Late fall shows at the American University Museum at the Katzen Arts Center
opened Nov. 11.
The first exhibit to open, RADIX: The Eternal Feminine, is curated by Claudia Rousseau, Ph.D. RADIX is a collaboration of three Washington artists: Anne Marchand, Pat Goslee and Cianne Fragione. The exhibit features the concept of the Eternal Feminine as an original, dynamic and cosmic force, in paintings and assemblages. Defying simple definition, this concept has different but analogous meanings for each artist. Each artist employs contemporary and abstract terms to express feminine energy from her own perspective.
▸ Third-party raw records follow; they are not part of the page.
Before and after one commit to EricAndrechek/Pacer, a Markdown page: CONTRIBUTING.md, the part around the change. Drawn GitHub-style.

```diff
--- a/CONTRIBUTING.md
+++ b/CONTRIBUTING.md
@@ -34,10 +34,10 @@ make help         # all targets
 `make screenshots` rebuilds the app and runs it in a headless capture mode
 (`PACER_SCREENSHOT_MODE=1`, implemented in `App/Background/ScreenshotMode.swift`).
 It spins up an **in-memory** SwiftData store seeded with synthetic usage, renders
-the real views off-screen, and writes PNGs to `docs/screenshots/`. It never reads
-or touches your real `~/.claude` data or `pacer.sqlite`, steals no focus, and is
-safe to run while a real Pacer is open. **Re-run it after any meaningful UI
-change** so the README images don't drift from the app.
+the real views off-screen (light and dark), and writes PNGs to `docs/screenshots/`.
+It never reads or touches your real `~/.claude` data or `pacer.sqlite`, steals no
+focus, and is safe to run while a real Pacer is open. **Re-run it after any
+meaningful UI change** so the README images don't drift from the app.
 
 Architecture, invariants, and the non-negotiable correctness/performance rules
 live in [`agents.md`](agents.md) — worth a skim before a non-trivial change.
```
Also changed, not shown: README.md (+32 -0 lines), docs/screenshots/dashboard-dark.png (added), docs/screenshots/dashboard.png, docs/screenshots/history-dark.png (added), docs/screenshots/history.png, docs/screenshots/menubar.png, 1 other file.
Through Dec. 17. Gallery Talk: Nov. 30 from 6-7 p.m.
The second exhibit, The Trawick Prize, features award-winning Washington art in the Alper Initiative for Washington Art space of the museum. Established by Carol Trawick, a community activist from Montgomery County, Md., the prize rewards some of the most talented artists from the Washington area. The Trawick Prize exhibit features new works by the Best in Show recipients from the last 15 years: Lauren Adams, Richard Cleaver, Larry Cook, Neil Feather, Mia Feurer, Lillian Bayley Hoover, Gary Kachadourian, Maggie Michael, Jonathan Monaghan, Jiha Moon, David Page, James Rieck, Jo Smail and Rene Trevino. Through Dec. 17. Gallery Talk: Nov. 11 from 5-6 p.m.
The museum is also displaying new acquisitions to its Rothfield Collection of Contemporary Israeli Art. Part of the American University Museums permanent collection, the Rothfeld Collection is designed to inspire dialog about political and cultural issues involving Israel, through paintings, sculptures, and mixed media work of prominent and emerging Israeli artists. The exhibit features an array of work from the collection as well as recent acquisitions by artists Melanie Daniel, Tal Shochat, Lihi Turjeman, and Alon Kedem. The show runs concurrently with an exhibit of Arab modern and contemporary art, Between Two Rounds of Fire, The Exile of the Sea: Arab Modern and Contemporary Works Ffrom the Barjeel Art Foundation. The Rothfeld Collection was originally gifted to the AU Museum by Donald Rothfeld in 2011, and it has been growing ever since.